Because the images are not wanted, restate every line below word for word without them.

Top of Excerpted records

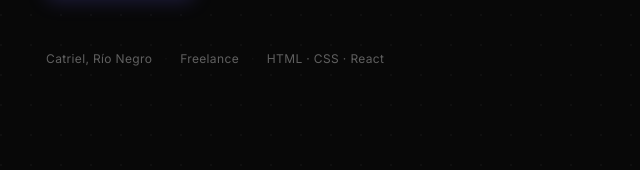
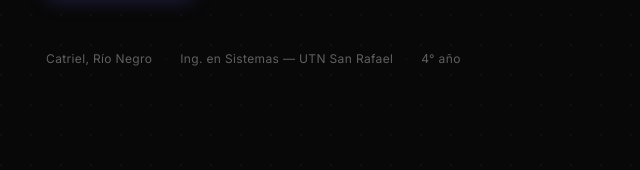
Before and after one commit to matiaslopez237/Portfolio, a plain HTML site: page index.html in a window 1280 px wide. Shown: the part 630-800 px from the top of the page, 14-654 px from the left. Drawn offline with Linux system fonts and the light colour scheme.

Commit message:
update: agrega formación UTN en hero

```diff
--- a/index.html
+++ b/index.html
@@ -49,9 +49,9 @@
       <div class="hero-meta">
         <span>Catriel, Río Negro</span>
         <span class="meta-sep">·</span>
-        <span>Freelance</span>
+        <span>Ing. en Sistemas — UTN San Rafael</span>
         <span class="meta-sep">·</span>
-        <span>HTML · CSS · React</span>
+        <span>4° año</span>
       </div>
     </div>
   </section>
```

Bottom of Excerpted records

Solution for this exercise
Before and after one commit to matiaslopez237/Portfolio, a plain HTML site: page index.html in a window 1280 px wide. Shown: the part 630-800 px from the top of the page, 14-654 px from the left. Drawn offline with Linux system fonts and the light colour scheme.

Commit message:
update: agrega formación UTN en hero

```diff
--- a/index.html
+++ b/index.html
@@ -49,9 +49,9 @@
       <div class="hero-meta">
         <span>Catriel, Río Negro</span>
         <span class="meta-sep">·</span>
-        <span>Freelance</span>
+        <span>Ing. en Sistemas — UTN San Rafael</span>
         <span class="meta-sep">·</span>
-        <span>HTML · CSS · React</span>
+        <span>4° año</span>
       </div>
     </div>
   </section>
```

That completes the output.